1.   Because the issue is not briefed nor pertinent to the present case, we do not address the question of the effect of the Wm. R. Clarke Corp. decision when a public entity is a party to the litigation.

2.   All further statutory references are to the Civil Code unless otherwise indicated.

3.   It is not clear from the rider whether the clause should read “placed in position as condition precedent and for which payment” or “placed in position and as condition precedent.”

4.   Because we conclude the present dispute is governed by Wm. R. Clarke Corp. v. Safeco Ins. Co., supra, 15 Cal.4th at pages 888-897, 64 Cal.Rptr.2d 578, 938 P.2d 372, we do not address the trial judge's conclusion that section 3262 only applies to prime contracts between a contractor and an owner.

5.   The parties do not dispute that the deferred payment language in the subcontract at issue has the same potential legal effect as a “pay if paid” clause as discussed in Wm. R. Clarke Corp.

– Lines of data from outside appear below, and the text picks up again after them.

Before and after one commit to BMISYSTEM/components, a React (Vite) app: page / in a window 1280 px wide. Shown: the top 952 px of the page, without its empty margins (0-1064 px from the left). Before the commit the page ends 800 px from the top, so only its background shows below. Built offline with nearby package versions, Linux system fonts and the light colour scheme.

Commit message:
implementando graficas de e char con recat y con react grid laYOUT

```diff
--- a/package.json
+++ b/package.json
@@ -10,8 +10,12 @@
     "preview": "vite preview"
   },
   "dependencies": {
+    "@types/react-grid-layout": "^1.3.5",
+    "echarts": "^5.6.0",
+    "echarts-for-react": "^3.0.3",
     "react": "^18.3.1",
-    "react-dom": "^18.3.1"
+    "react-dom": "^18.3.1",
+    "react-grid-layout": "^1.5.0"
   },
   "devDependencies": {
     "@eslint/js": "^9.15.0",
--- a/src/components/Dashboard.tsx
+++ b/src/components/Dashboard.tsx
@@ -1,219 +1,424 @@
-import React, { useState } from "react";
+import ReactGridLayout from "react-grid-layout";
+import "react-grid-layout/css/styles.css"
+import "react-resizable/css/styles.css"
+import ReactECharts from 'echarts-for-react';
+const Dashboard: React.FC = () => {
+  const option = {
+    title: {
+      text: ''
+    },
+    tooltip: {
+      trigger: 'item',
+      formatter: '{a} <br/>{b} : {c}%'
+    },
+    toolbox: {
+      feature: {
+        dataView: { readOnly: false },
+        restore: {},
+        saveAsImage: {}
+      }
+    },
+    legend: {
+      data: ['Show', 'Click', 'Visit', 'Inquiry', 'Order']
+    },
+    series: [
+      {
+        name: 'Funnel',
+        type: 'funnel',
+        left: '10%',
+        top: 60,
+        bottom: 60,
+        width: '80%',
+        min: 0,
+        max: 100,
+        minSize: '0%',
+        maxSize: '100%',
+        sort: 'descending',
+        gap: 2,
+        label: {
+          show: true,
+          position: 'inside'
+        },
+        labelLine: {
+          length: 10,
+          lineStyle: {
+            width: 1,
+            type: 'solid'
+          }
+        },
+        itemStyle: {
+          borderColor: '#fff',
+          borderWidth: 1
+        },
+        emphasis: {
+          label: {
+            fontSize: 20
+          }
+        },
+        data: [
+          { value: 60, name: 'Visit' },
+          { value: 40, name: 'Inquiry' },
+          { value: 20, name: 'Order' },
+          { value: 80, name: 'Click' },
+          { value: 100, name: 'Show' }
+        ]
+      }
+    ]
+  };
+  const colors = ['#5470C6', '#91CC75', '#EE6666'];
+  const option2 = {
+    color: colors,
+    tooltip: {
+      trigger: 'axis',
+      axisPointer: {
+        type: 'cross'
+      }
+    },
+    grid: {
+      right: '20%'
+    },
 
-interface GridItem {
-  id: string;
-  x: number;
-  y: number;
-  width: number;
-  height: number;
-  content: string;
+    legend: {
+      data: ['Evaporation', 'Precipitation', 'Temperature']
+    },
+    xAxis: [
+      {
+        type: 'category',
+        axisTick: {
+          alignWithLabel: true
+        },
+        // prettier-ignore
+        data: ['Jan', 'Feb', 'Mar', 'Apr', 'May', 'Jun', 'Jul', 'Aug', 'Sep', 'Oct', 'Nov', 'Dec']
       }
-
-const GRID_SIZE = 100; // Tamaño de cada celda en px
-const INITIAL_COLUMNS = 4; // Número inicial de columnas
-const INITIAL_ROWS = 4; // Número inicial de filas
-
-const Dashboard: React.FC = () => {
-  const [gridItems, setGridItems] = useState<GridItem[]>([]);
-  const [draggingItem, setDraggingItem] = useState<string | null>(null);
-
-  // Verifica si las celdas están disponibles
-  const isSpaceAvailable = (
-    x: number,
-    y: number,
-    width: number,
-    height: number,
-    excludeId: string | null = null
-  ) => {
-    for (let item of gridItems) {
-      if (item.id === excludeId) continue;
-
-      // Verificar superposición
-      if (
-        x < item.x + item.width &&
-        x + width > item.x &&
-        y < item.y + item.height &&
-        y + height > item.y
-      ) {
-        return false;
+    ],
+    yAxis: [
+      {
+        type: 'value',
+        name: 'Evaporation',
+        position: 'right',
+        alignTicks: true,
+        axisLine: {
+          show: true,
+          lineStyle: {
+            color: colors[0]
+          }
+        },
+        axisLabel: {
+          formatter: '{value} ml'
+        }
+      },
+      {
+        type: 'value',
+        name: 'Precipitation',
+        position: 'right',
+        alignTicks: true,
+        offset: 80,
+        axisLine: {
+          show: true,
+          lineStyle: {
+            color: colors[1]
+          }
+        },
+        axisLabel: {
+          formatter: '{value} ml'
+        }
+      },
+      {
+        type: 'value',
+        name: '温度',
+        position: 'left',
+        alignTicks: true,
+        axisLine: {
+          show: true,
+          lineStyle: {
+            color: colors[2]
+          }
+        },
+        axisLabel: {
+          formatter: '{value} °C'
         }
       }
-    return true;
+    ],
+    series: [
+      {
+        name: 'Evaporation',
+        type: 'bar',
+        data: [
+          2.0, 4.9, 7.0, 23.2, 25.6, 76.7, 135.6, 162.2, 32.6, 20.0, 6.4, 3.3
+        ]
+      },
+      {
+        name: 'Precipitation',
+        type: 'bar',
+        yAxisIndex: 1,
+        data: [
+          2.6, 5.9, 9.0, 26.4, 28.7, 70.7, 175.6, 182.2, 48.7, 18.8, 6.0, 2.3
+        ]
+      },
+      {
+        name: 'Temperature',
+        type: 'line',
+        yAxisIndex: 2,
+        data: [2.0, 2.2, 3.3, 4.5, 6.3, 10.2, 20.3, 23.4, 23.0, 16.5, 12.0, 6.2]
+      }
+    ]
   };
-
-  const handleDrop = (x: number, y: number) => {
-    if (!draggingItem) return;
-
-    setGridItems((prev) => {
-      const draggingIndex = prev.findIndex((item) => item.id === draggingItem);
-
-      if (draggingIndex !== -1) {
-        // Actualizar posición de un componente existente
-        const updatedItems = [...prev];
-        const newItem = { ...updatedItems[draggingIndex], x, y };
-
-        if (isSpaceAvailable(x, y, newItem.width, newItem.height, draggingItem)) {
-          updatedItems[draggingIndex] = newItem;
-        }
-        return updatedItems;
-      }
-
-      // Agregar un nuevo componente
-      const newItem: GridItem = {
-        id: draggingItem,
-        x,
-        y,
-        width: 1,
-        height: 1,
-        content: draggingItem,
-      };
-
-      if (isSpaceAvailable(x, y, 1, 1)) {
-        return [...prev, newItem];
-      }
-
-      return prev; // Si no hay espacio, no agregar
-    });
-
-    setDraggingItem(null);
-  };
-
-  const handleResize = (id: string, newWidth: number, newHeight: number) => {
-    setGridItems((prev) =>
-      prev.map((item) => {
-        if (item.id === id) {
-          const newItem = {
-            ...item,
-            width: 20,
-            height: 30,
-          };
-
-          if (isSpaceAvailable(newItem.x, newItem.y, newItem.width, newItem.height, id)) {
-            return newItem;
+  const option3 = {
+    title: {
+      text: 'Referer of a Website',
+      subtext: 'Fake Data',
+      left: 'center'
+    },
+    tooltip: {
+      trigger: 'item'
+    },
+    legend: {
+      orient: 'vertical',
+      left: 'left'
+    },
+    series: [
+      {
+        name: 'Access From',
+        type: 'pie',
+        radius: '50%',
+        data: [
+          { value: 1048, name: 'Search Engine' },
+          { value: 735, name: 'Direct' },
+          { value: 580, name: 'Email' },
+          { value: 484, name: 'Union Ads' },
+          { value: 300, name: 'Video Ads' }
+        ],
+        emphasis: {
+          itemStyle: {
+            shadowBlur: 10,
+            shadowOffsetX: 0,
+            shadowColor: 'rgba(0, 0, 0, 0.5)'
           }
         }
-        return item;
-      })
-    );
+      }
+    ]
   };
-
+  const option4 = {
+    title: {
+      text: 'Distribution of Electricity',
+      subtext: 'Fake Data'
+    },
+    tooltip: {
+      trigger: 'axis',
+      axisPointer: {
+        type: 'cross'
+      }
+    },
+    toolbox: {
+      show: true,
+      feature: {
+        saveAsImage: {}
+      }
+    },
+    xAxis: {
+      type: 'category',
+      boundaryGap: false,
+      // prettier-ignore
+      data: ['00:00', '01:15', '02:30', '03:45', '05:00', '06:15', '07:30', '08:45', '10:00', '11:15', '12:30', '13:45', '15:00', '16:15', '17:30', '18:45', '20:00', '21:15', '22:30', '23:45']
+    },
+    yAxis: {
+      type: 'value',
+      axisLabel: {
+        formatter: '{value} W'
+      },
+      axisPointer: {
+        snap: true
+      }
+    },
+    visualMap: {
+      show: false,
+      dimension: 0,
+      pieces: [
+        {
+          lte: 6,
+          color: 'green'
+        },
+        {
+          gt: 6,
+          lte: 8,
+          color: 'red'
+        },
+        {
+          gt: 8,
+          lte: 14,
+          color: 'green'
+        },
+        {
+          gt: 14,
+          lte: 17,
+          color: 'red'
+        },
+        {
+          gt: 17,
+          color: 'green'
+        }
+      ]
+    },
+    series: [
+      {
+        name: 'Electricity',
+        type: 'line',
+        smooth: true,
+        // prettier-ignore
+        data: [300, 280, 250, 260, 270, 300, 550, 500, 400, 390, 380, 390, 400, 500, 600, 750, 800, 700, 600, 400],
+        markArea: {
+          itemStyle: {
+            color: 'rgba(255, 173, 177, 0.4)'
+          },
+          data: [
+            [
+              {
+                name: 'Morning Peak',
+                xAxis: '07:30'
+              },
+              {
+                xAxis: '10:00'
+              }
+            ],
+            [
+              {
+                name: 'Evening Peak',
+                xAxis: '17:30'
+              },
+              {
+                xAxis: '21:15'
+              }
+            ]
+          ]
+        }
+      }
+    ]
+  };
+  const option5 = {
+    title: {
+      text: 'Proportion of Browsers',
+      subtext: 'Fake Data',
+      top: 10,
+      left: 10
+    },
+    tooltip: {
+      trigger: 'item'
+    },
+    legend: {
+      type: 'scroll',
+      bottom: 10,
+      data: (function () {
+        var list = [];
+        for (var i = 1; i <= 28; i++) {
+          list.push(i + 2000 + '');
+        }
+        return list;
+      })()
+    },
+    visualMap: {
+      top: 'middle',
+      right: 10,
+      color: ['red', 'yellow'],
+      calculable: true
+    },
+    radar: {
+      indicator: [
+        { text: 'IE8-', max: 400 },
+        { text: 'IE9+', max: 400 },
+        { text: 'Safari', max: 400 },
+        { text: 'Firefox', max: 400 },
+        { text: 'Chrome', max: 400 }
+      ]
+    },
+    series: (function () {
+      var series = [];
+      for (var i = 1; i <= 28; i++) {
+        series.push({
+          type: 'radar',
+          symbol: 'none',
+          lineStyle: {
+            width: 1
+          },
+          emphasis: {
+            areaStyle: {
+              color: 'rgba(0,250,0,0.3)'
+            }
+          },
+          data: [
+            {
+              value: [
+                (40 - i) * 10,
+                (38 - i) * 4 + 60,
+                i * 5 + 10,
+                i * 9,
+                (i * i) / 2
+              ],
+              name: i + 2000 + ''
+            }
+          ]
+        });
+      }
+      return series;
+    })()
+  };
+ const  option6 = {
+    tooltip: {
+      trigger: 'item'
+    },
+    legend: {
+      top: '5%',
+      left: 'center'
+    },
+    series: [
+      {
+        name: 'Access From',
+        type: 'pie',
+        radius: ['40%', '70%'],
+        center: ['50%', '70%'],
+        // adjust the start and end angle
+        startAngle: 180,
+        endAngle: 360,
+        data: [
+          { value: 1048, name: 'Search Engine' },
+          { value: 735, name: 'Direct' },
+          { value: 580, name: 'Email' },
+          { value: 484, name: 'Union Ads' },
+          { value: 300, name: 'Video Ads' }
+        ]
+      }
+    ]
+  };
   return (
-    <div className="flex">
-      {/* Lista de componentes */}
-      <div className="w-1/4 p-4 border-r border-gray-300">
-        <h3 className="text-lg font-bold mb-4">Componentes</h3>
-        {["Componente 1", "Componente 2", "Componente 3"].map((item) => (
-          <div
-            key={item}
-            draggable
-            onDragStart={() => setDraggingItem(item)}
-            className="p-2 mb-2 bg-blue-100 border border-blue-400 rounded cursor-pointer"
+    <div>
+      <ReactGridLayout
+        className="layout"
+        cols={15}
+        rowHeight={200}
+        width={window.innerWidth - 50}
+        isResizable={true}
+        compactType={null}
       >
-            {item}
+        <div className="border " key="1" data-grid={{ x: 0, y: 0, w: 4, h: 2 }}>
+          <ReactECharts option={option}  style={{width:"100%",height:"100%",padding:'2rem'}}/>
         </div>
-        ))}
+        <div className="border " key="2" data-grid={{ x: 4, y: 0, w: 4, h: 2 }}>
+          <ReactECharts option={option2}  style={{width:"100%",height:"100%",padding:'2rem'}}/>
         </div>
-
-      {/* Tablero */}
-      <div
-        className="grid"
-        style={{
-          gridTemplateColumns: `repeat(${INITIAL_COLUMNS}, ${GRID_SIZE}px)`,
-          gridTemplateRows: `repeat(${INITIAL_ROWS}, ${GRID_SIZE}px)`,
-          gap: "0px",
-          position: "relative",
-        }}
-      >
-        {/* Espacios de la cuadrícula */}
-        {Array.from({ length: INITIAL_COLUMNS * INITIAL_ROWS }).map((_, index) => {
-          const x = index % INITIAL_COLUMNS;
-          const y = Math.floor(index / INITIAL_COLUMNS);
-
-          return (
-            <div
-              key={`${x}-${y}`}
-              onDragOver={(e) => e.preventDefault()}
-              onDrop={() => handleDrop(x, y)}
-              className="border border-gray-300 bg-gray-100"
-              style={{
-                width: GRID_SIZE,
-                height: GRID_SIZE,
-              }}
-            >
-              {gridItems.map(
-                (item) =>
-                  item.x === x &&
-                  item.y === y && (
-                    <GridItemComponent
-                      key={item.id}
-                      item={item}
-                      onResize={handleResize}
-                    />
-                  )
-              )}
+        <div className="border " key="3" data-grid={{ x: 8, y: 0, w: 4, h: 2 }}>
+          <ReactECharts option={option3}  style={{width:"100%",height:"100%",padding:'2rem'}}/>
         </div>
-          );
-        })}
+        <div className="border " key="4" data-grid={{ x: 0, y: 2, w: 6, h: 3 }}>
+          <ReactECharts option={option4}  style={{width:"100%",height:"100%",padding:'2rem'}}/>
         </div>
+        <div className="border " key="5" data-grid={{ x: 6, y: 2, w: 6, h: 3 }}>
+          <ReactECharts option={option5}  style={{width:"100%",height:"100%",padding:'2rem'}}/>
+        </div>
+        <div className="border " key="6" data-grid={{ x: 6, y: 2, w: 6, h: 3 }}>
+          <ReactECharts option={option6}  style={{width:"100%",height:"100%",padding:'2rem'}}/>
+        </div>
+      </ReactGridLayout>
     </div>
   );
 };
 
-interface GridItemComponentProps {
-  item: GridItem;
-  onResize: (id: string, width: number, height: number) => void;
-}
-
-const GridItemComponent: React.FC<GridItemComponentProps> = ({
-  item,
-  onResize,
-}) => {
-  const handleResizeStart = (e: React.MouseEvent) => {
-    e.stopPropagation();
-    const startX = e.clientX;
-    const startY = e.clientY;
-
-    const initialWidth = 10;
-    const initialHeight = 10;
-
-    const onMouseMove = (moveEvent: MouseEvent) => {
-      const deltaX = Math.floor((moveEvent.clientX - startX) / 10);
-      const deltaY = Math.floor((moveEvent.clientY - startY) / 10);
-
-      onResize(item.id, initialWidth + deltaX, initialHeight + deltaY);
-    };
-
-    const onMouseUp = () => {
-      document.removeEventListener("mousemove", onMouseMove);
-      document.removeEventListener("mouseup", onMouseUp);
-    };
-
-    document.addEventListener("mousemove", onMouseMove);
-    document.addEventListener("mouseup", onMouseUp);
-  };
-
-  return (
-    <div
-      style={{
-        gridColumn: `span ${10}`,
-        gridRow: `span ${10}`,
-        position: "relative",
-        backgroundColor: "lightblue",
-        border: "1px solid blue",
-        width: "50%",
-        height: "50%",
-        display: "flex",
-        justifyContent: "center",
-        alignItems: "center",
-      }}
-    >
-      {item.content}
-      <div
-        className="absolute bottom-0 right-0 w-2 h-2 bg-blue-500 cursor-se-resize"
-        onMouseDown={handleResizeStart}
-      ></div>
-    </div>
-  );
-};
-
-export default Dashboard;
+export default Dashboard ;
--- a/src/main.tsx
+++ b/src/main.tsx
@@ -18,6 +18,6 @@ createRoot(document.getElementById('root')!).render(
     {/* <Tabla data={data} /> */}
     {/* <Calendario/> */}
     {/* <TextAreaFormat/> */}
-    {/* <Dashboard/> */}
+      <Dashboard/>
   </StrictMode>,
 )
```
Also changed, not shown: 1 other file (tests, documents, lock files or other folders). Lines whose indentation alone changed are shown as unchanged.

FOOTNOTE.   See footnote *, ante.

TURNER, Presiding Justice.